### [SOURCE RECORDS]
-- -- --

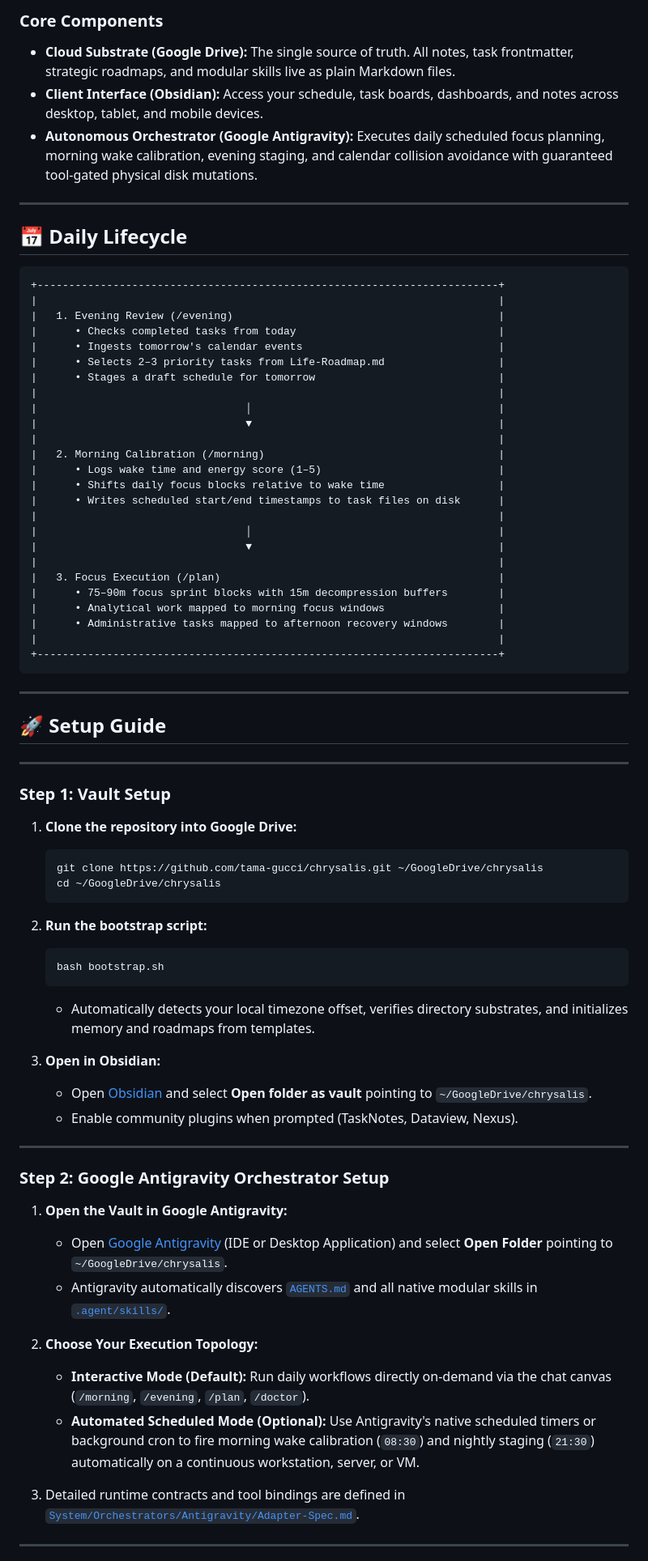
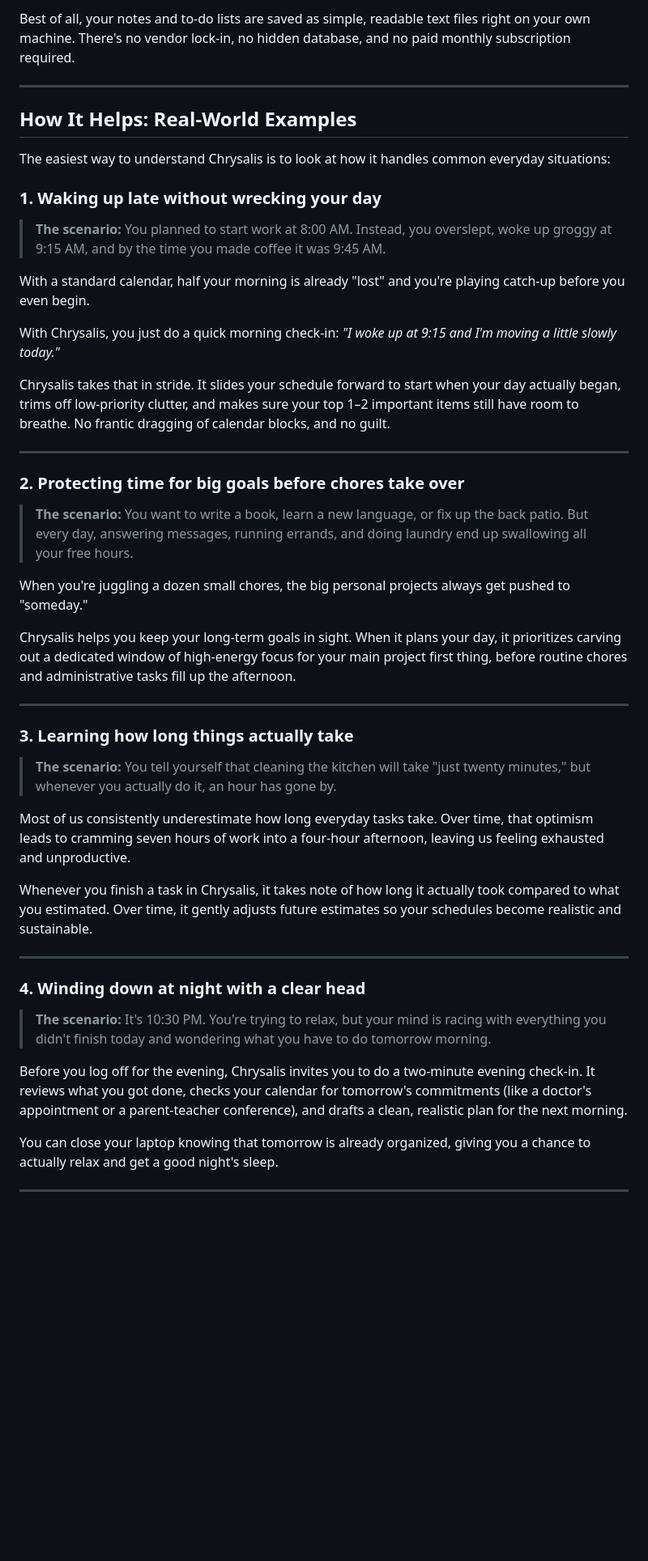
Before and after one commit to tama-gucci/chrysalis, a Markdown page: README.md, the part around one of its changes. Shown at 81% size. GitHub-like rendering; blank space fills up the shorter version.

Commit message:
vault backup: 2026-09-04 11:26:51

````diff
--- a/README.md
+++ b/README.md
@@ -22,78 +16,47 @@ graph TD
 
-### Core Components
-* **Cloud Substrate (Google Drive):** The single source of truth. All notes, task frontmatter, strategic roadmaps, and modular skills live as plain Markdown files.
-* **Client Interface (Obsidian):** Access your schedule, task boards, dashboards, and notes across desktop, tablet, and mobile devices.
-* **Autonomous Orchestrator (Google Antigravity):** Executes daily scheduled focus planning, morning wake calibration, evening staging, and calendar collision avoidance with guaranteed tool-gated physical disk mutations.
+Best of all, your notes and to-do lists are saved as simple, readable text files right on your own machine. There's no vendor lock-in, no hidden database, and no paid monthly subscription required.
 
 ---
 
-## 📅 Daily Lifecycle
+## How It Helps: Real-World Examples
 
-```
-+-------------------------------------------------------------------------+
-|                                                                         |
-|   1. Evening Review (/evening)                                          |
-|      • Checks completed tasks from today                                |
-|      • Ingests tomorrow's calendar events                               |
-|      • Selects 2–3 priority tasks from Life-Roadmap.md                  |
-|      • Stages a draft schedule for tomorrow                             |
-|                                                                         |
-|                                 │                                       |
-|                                 ▼                                       |
-|                                                                         |
-|   2. Morning Calibration (/morning)                                     |
-|      • Logs wake time and energy score (1–5)                            |
-|      • Shifts daily focus blocks relative to wake time                  |
-|      • Writes scheduled start/end timestamps to task files on disk      |
-|                                                                         |
-|                                 │                                       |
-|                                 ▼                                       |
-|                                                                         |
-|   3. Focus Execution (/plan)                                            |
-|      • 75–90m focus sprint blocks with 15m decompression buffers        |
-|      • Analytical work mapped to morning focus windows                  |
-|      • Administrative tasks mapped to afternoon recovery windows        |
-|                                                                         |
-+-------------------------------------------------------------------------+
-```
+The easiest way to understand Chrysalis is to look at how it handles common everyday situations:
+
+### 1. Waking up late without wrecking your day
+> **The scenario:** You planned to start work at 8:00 AM. Instead, you overslept, woke up groggy at 9:15 AM, and by the time you made coffee it was 9:45 AM.
+
+With a standard calendar, half your morning is already "lost" and you're playing catch-up before you even begin.
+
+With Chrysalis, you just do a quick morning check-in: *"I woke up at 9:15 and I'm moving a little slowly today."*
+
+Chrysalis takes that in stride. It slides your schedule forward to start when your day actually began, trims off low-priority clutter, and makes sure your top 1–2 important items still have room to breathe. No frantic dragging of calendar blocks, and no guilt.
 
 ---
 
-## 🚀 Setup Guide
+### 2. Protecting time for big goals before chores take over
+> **The scenario:** You want to write a book, learn a new language, or fix up the back patio. But every day, answering messages, running errands, and doing laundry end up swallowing all your free hours.
+
+When you're juggling a dozen small chores, the big personal projects always get pushed to "someday."
+
+Chrysalis helps you keep your long-term goals in sight. When it plans your day, it prioritizes carving out a dedicated window of high-energy focus for your main project first thing, before routine chores and administrative tasks fill up the afternoon.
 
 ---
 
-### Step 1: Vault Setup
+### 3. Learning how long things actually take
+> **The scenario:** You tell yourself that cleaning the kitchen will take "just twenty minutes," but whenever you actually do it, an hour has gone by.
 
-1. **Clone the repository into Google Drive:**
-   ```bash
-   git clone https://github.com/tama-gucci/chrysalis.git ~/GoogleDrive/chrysalis
-   cd ~/GoogleDrive/chrysalis
-   ```
+Most of us consistently underestimate how long everyday tasks take. Over time, that optimism leads to cramming seven hours of work into a four-hour afternoon, leaving us feeling exhausted and unproductive.
 
-2. **Run the bootstrap script:**
-   ```bash
-   bash bootstrap.sh
-   ```
-   * Automatically detects your local timezone offset, verifies directory substrates, and initializes memory and roadmaps from templates.
-
-3. **Open in Obsidian:**
-   * Open [Obsidian](https://obsidian.md) and select **Open folder as vault** pointing to `~/GoogleDrive/chrysalis`.
-   * Enable community plugins when prompted (TaskNotes, Dataview, Nexus).
+Whenever you finish a task in Chrysalis, it takes note of how long it actually took compared to what you estimated. Over time, it gently adjusts future estimates so your schedules become realistic and sustainable.
 
 ---
 
-### Step 2: Google Antigravity Orchestrator Setup
+### 4. Winding down at night with a clear head
+> **The scenario:** It's 10:30 PM. You're trying to relax, but your mind is racing with everything you didn't finish today and wondering what you have to do tomorrow morning.
 
-1. **Open the Vault in Google Antigravity:**
-   * Open [Google Antigravity](https://antigravity.google) (IDE or Desktop Application) and select **Open Folder** pointing to `~/GoogleDrive/chrysalis`.
-   * Antigravity automatically discovers [`AGENTS.md`](AGENTS.md) and all native modular skills in [`.agent/skills/`](.agent/skills/).
+Before you log off for the evening, Chrysalis invites you to do a two-minute evening check-in. It reviews what you got done, checks your calendar for tomorrow's commitments (like a doctor's appointment or a parent-teacher conference), and drafts a clean, realistic plan for the next morning.
 
-2. **Choose Your Execution Topology:**
-   * **Interactive Mode (Default):** Run daily workflows directly on-demand via the chat canvas (`/morning`, `/evening`, `/plan`, `/doctor`).
-   * **Automated Scheduled Mode (Optional):** Use Antigravity's native scheduled timers or background cron to fire morning wake calibration (`08:30`) and nightly staging (`21:30`) automatically on a continuous workstation, server, or VM.
-
-3. Detailed runtime contracts and tool bindings are defined in [`System/Orchestrators/Antigravity/Adapter-Spec.md`](System/Orchestrators/Antigravity/Adapter-Spec.md).
+You can close your laptop knowing that tomorrow is already organized, giving you a chance to actually relax and get a good night's sleep.
 
 ---
 
````
Also changed, not shown: other parts of README.md (+106 -67 lines).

-- -- --

### [PROBLEM REQUIREMENTS]
What is needed is a copy of every line above in which "start" appears.

### [TASK SOLUTION]
-|      • Writes scheduled start/end timestamps to task files on disk      |
+> **The scenario:** You planned to start work at 8:00 AM. Instead, you overslept, woke up groggy at 9:15 AM, and by the time you made coffee it was 9:45 AM.
+Chrysalis takes that in stride. It slides your schedule forward to start when your day actually began, trims off low-priority clutter, and makes sure your top 1–2 important items still have room to breathe. No frantic dragging of calendar blocks, and no guilt.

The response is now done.